_EXERCISE OBJECTIVE_
Could you filter the data below down to the lines that hold the word "after"?

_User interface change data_
━━━━

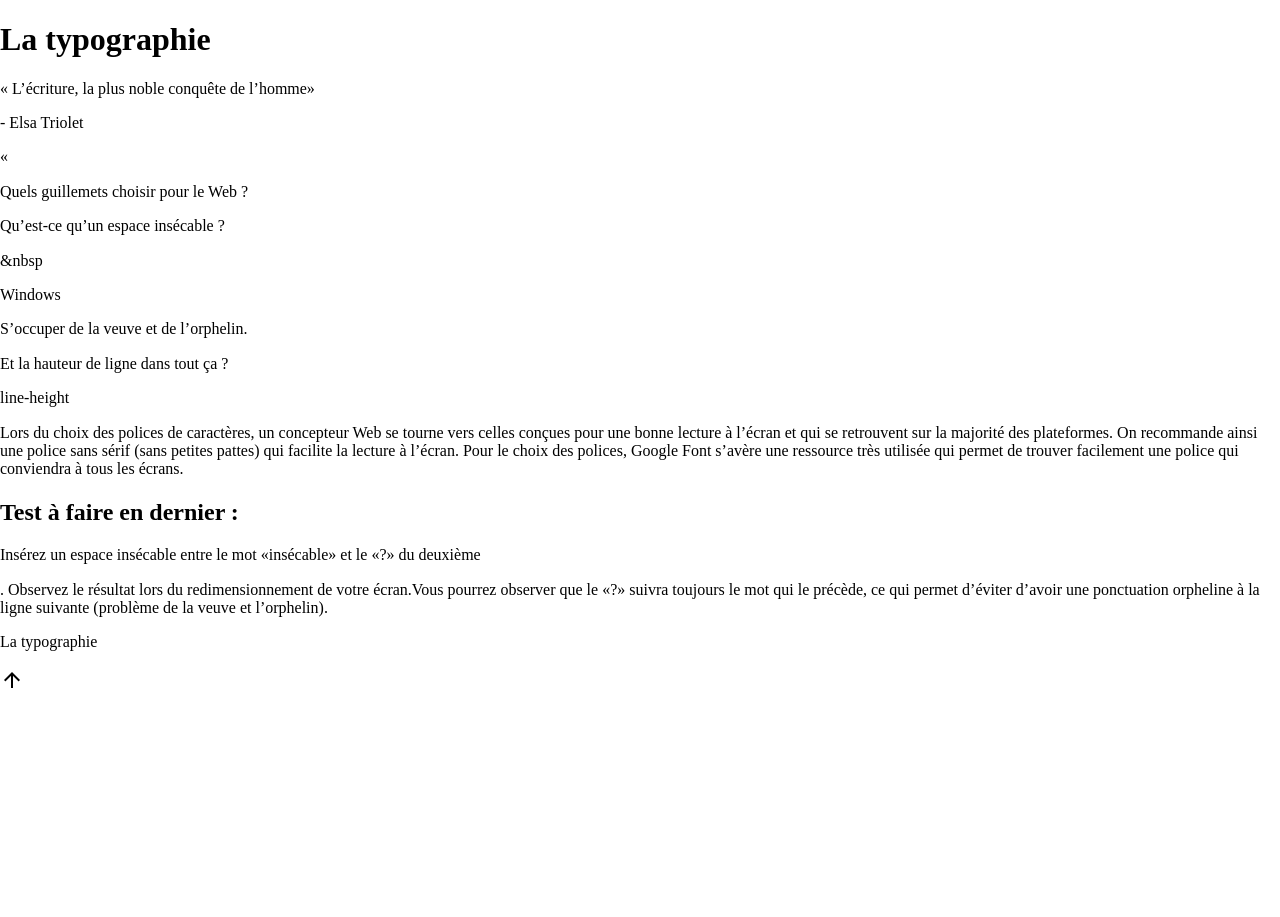
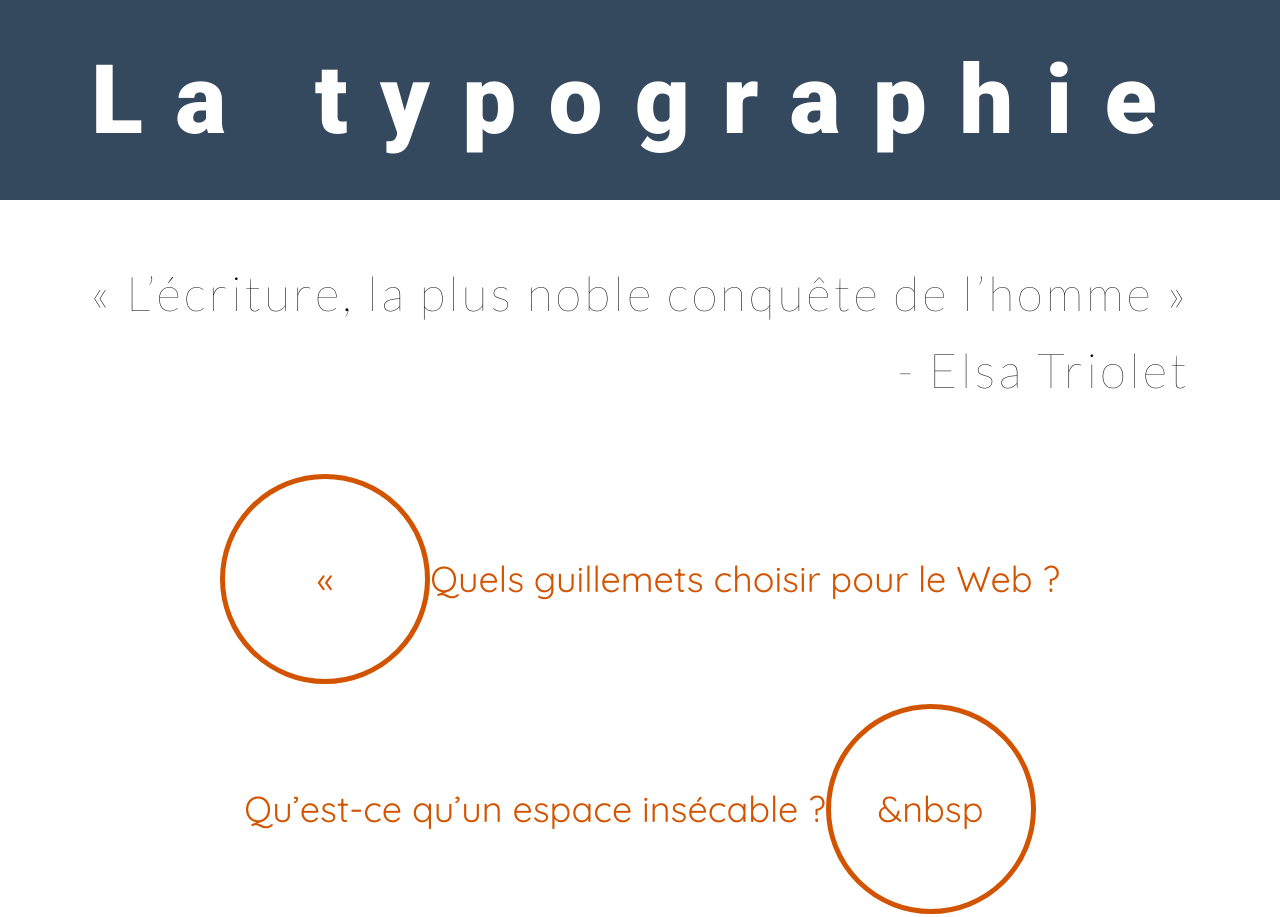
Before and after one commit to El-Guard/semaine04_typographie, a plain HTML site: page index.html in a window 1280 px wide. Shown: the top 917 px of the page. Before the commit the page ends 800 px from the top, so only its background shows below. Drawn offline with nearby package versions, Linux system fonts and the light colour scheme.

Commit message:
Travail sur CSS fait en classe (manque quelques détails sur deux sections: regles et footer)

```diff
--- a/css/styles.css
+++ b/css/styles.css
@@ -0,0 +1,161 @@
+/* ======================================================================
+Generic
+====================================================================== */
+
+html {
+    box-sizing: border-box;
+    font-size: 62.5%;
+}
+
+*, *:before, *:after {
+    box-sizing: inherit;
+}
+
+/* ==========================================================================
+Éléments
+========================================================================== */
+
+/* ---------- Base ---------- */
+
+body{
+    margin: 0;
+    padding: 0;
+    font-family: "Roboto", sans-serif;
+}
+
+.wrapper{
+    max-width: 1100px;
+    margin-left: auto;
+    margin-right: auto;
+}
+
+/* ---------- Éléments textes ---------- */
+
+h1{
+    font-size: 9.6rem;
+    font-weight: 900;
+    letter-spacing: 3.23rem;
+}
+
+p{
+    font-size: 2rem;
+    font-weight: 400;
+}
+
+q{
+    font-size: 2rem;
+    font-weight: 400;
+}
+
+/* ==========================================================================
+Components
+========================================================================== */
+
+/* ---------- Header ---------- */
+
+header{
+    background-color: #34495E;
+}
+
+header .wrapper {
+    height: 200px;
+    display: flex;
+    align-items: center;
+    justify-content: center;
+}
+
+h1{
+    margin: 0;
+    color: white;
+}
+
+/* ---------- Section: Slogan ---------- */
+
+.slogan{
+    margin: 55px 0 55px 0;
+}
+
+.slogan .wrapper{
+     display: flex;
+    flex-direction: column;
+    justify-content: center;
+    align-items: center;
+}
+
+.slogan p{
+    font: 100 4.8rem/1.6 "Lato", sans-serif;
+    letter-spacing: 0.33rem;
+    margin: 0;
+}
+
+.slogan q{
+    font: 100 4.8rem/1.6 "Lato", sans-serif;
+    letter-spacing: 0.33rem;
+    margin: 0;
+}
+
+.citation{
+    align-self: flex-end;
+}
+
+/* ---------- Section: Règles ---------- */
+
+.regles article{
+    display: flex;
+    justify-content: center;
+    align-items: center;
+    height: 230px;
+}
+
+a article:hover{
+    background-color: #BDC3C7;
+}
+
+.rond{
+    border: solid 5px #D35400;
+    height: 210px;
+    width: 210px;
+    border-radius: 100%;
+    display: flex;
+    justify-content: center;
+    align-items: center;
+}
+
+.regles a{
+    text-decoration: none;
+}
+
+.regles p{
+    font: 400 3.6rem "Quicksand", sans-serif;
+    color: #D35400;
+}
+
+/* ---------- Section: Infos ---------- */
+
+.info{
+    margin: 12px 0 48px 0;
+}
+
+.info .wrapper{
+    height: 345px;
+    display: grid;
+    grid-template-columns: 1fr 1fr;
+    gap: 60px;
+}
+
+.info p{
+    line-height: 45px;
+    margin: 0;
+}
+
+/* ---------- Section: Infos ---------- */
+
+footer{
+    background-color: #2980B9;
+}
+
+footer .wrapper{
+    display: flex;
+    align-items: center;
+    justify-content: space-between;
+}
--- a/index.html
+++ b/index.html
@@ -15,7 +15,7 @@
 
 <body>
 
-    <header>
+    <header id="top">
         <div class="wrapper">
             <h1>La typographie</h1>
         </div>
@@ -23,45 +23,55 @@
 
     <section class="slogan">
         <div class="wrapper">
-            <p>« L’écriture, la plus noble conquête de l’homme»</p>
-            <p>- Elsa Triolet</p>
+            <q> L’écriture, la plus noble conquête de l’homme </q>
+            <p class="citation">- Elsa Triolet</p>
         </div>
     </section>
 
     <section class="regles">
         <div class="wrapper">
 
+            <a href="">
                 <article>
                     <p class="rond">«</p>
                     <p>Quels guillemets choisir pour le Web ?</p>
                 </article>
+            </a>
 
+            <a href="">
                 <article>
                     <p>Qu’est-ce qu’un espace insécable ?</p>
                     <p class="rond">&amp;nbsp</p>
                 </article>
+            </a>
 
+            <a href="">
                 <article>
                     <p class="rond">Windows</p>
                     <p>S’occuper de la veuve et de l’orphelin.</p>
                 </article>
+            </a>
 
+            <a href="">
                 <article>
                     <p>Et la hauteur de ligne dans tout ça ?</p>
                     <p class="rond">line-height</p>
                 </article>
+            </a>
 
         </div>
     </section>
 
     <section class="info">
         <div class="wrapper">
-            <p>Lors du choix des polices de caractères, un concepteur Web se tourne vers celles conçues pour une bonne lecture à l’écran et qui se retrouvent sur la majorité des plateformes. On recommande ainsi une police sans sérif (sans petites pattes) qui facilite la lecture à l’écran. Pour le choix des polices, Google Font s’avère une ressource très utilisée qui permet de trouver facilement une police qui conviendra à tous les écrans.</p>
+            <article>
+                <p>Lors du choix des polices de caractères, un concepteur Web se tourne vers celles conçues pour une bonne lecture à l’écran et qui se retrouvent sur la majorité des plateformes. On recommande ainsi une <strong>police sans sérif</strong> (sans petites pattes) qui facilite la lecture à l’écran. Pour le choix des polices, <strong>Google Font</strong> s’avère une ressource très utilisée qui permet de trouver facilement une police qui conviendra à tous les écrans.</p>
+            </article>
 
-            <div class="texte2">
-                <h2>Test à faire en dernier :</h2>
-               <p>Insérez un espace insécable entre le mot «insécable» et le «?» du deuxième <article>. Observez le résultat lors du  redimensionnement de votre écran.Vous pourrez observer que le «?» suivra toujours le mot qui le précède, ce qui permet d’éviter d’avoir une ponctuation orpheline à la ligne suivante (problème de la veuve et l’orphelin).</p>
-            </div>
+            <article>
+                <p><strong>Test à faire en dernier :</strong></p>
+                <p>Insérez un espace insécable entre le mot «insécable» et le «?» du deuxième &lt;article&gt;. Observez le résultat lors du  redimensionnement de votre écran.Vous pourrez observer que le «?» suivra toujours le mot qui le précède, ce qui permet d’éviter d’avoir une ponctuation orpheline à la ligne suivante (problème de la veuve et l’orphelin).</p>
+            </article>
 
         </div>
     </section>
@@ -69,7 +79,7 @@
     <footer>
         <div class="wrapper">
             <p>La typographie</p>
-            <p class="rond"><span class="material-symbols-outlined">arrow_upward</span></p>
+            <a href="#top" class="btn-top"></a><span class="material-symbols-outlined">arrow_upward</span>
         </div>
     </footer>
 
```
Lines whose indentation alone changed are shown as unchanged.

━━━━

_EXERCISE OUTPUT_
Before and after one commit to El-Guard/semaine04_typographie, a plain HTML site: page index.html in a window 1280 px wide. Shown: the top 917 px of the page. Before the commit the page ends 800 px from the top, so only its background shows below. Drawn offline with nearby package versions, Linux system fonts and the light colour scheme.
+*, *:before, *:after {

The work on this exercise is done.